Federal Direct Student Loan Program The full name is William D. Ford Federal Direct Loan Program. The Direct Loan Program is offered by the Department of Education, and it provides students with a simple, inexpensive way to borrow money to pay for education after high school.

Financial Aid Refund If your financial aid payments exceed your charges, the extra funds may be issued to you as a refund, typically by the first week of instruction. The actual timing of your refund depends on when your financial aid was applied to your account.

Food Assistance Program UC Berkeley strives to ensure that all students have access to nutritious food. Currently enrolled students may be eligible for Cal 1 Card dollars or other food assistance. Click here for more information including eligibility criteria.

Forbearance A type of postponement of loan repayment.  The borrower does not need to pay the principal during the forbearance period, but interest continues to accrue and must be paid, even on subsidized loans.  Forbearances are usually granted by the lender in cases of financial hardship or other unusual circumstances when the borrower does not qualify for deferment.

Gift Aid: Financial aid, such as grants and scholarships, which does not need to be repaid.

Income-Driven Repayment Most federal student loans are eligible for at least one income-driven repayment plan. If your income is low enough, your payment could be as low as $0 per month. Click here for information about the different income-driven repayment plans available.

Origination fee Most federal student loans have loan fees that are a percentage of the total loan amount. The loan fee is deducted proportionately from each loan disbursement you receive. This means the money you receive will be less than the amount you actually borrow. You’re responsible for repaying the entire amount you borrowed and not just the amount you received.

Outside Resource Any type of financial assistance that you are receiving from a donor outside of the University. Outside scholarships, prepaid tuition plans, and VA educational benefits are examples of outside resources.

Overaward An overaward may exist when the student’s need-based aid exceeds the student’s financial need, the student’s total financial aid awards exceed the cost of attendance, or both. In some but not all cases, financial aid will be reduced to resolve the overaward.

Private loans Education loans from private lenders, typically used to supplement the education loans offered by the federal government.

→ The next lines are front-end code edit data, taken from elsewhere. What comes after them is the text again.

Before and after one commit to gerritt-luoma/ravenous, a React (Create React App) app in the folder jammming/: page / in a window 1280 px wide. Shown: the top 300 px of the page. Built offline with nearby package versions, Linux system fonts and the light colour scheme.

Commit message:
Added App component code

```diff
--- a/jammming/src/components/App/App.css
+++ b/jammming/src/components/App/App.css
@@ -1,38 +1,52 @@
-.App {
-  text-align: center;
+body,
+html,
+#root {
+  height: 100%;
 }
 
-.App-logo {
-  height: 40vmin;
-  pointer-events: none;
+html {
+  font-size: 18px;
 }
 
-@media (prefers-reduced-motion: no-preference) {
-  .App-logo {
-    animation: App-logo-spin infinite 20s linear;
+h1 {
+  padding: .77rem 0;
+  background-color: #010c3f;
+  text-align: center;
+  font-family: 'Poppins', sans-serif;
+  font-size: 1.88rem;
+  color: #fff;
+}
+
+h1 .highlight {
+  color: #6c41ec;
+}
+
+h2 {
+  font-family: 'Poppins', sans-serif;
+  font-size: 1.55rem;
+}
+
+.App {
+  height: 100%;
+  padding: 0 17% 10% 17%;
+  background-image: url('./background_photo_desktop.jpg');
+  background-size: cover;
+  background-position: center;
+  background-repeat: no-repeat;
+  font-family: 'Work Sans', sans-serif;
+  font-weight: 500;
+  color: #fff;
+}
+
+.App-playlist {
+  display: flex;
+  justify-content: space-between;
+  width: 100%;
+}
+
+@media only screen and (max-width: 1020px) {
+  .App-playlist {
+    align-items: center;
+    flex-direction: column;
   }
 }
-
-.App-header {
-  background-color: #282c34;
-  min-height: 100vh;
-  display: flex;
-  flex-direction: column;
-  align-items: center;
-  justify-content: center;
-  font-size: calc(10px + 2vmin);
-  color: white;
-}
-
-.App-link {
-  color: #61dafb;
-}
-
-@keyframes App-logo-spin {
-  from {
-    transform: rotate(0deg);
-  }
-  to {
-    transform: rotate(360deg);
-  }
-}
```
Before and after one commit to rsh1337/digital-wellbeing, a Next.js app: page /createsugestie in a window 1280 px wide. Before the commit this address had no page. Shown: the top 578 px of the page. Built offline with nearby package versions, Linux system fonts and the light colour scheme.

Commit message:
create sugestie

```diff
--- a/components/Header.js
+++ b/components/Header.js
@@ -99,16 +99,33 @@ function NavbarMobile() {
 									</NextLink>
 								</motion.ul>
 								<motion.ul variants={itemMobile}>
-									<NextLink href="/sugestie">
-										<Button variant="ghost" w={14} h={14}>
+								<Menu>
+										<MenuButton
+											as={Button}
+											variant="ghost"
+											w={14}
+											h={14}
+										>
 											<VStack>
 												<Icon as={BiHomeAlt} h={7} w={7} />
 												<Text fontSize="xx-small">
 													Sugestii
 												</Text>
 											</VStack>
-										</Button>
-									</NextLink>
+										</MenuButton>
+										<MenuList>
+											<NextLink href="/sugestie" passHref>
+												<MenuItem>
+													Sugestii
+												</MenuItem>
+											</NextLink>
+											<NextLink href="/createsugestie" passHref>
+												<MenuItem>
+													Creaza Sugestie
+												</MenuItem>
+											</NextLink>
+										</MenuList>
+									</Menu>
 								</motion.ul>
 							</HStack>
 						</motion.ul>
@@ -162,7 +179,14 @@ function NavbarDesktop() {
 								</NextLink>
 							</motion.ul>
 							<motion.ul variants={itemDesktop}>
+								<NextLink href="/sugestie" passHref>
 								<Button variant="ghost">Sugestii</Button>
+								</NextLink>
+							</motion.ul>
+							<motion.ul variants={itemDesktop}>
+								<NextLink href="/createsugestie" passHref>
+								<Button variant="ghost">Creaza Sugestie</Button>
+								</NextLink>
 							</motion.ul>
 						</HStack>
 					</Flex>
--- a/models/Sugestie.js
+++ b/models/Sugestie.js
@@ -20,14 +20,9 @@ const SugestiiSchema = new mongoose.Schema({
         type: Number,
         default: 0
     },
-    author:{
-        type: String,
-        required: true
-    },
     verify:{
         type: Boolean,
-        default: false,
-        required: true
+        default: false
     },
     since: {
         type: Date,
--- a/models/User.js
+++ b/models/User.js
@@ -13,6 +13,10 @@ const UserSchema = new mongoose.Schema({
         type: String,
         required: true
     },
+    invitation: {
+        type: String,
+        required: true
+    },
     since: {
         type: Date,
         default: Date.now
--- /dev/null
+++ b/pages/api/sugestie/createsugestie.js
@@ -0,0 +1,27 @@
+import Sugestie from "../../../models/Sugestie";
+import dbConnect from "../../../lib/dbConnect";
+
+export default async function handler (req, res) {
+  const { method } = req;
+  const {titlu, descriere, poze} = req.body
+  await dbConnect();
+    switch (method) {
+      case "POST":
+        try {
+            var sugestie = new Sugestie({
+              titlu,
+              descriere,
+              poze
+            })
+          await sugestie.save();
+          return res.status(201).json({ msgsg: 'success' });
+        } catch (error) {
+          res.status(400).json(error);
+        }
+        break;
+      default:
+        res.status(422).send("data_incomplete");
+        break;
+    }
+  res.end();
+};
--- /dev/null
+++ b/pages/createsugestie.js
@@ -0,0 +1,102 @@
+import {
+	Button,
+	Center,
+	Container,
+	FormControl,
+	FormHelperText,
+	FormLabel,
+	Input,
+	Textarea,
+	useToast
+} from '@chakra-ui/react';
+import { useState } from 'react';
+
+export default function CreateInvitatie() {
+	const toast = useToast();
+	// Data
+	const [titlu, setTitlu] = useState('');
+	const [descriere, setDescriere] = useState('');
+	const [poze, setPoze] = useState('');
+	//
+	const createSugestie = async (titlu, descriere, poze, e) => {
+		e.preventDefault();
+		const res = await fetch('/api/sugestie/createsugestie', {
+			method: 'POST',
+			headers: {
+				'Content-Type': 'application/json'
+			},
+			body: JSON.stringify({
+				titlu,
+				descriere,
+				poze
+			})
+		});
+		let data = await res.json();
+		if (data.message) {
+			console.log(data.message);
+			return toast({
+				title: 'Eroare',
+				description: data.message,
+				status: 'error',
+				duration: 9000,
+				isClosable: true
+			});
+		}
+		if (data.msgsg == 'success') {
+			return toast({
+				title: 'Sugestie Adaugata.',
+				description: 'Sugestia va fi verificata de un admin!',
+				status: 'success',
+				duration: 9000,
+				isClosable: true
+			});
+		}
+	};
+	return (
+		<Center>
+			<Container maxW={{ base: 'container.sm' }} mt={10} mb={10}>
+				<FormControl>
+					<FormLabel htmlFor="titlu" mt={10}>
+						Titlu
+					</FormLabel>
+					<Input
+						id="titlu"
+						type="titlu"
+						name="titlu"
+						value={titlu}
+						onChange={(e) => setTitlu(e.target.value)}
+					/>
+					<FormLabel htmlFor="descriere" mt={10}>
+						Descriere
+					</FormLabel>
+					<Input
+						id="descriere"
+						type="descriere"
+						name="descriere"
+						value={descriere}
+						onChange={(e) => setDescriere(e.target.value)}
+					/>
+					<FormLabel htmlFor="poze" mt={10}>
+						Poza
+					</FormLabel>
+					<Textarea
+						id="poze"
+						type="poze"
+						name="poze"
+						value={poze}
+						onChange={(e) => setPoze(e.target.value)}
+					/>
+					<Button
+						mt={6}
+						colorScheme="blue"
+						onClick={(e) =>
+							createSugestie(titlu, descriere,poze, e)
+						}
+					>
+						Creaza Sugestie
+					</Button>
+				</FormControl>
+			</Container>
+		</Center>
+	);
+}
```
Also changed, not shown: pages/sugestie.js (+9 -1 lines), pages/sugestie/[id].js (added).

Public Service Loan Forgiveness Program (PSLF) Under PSLF, full-time public service employees may qualify for forgiveness of the balance of their loan after 120 on-time monthly payments (10 years).  PSLF only applies to federal loans made through the Direct loan program (Subsidized and Unsubsidized Stafford Loans, PLUS Loans, and Consolidation Loans).

Subsidized Loan The federal government pays the interest on subsidized loans, such as Subsidized Stafford Loans and Perkins Loans, while the student is in school. As of July 2012, the subsidized loan is no longer available to graduate level (including law) students.

Unsubsidized Student Loan Students who have unsubsidized loans are charged interest on the loan as soon as the loan is disbursed. Although students do not have to make payments while they are enrolled at least half-time in college, interest is being charged on the loan. All PLUS loans are unsubsidized.

Work-Study The Federal Work-Study program provides undergraduate and graduate students with part-time employment during the school year. The federal government pays a portion of the student’s salary, making it cheaper for departments and businesses to hire the student. For this reason, work-study students often find it easier to get a part-time job. Eligibility for Federal Work-Study is based on need.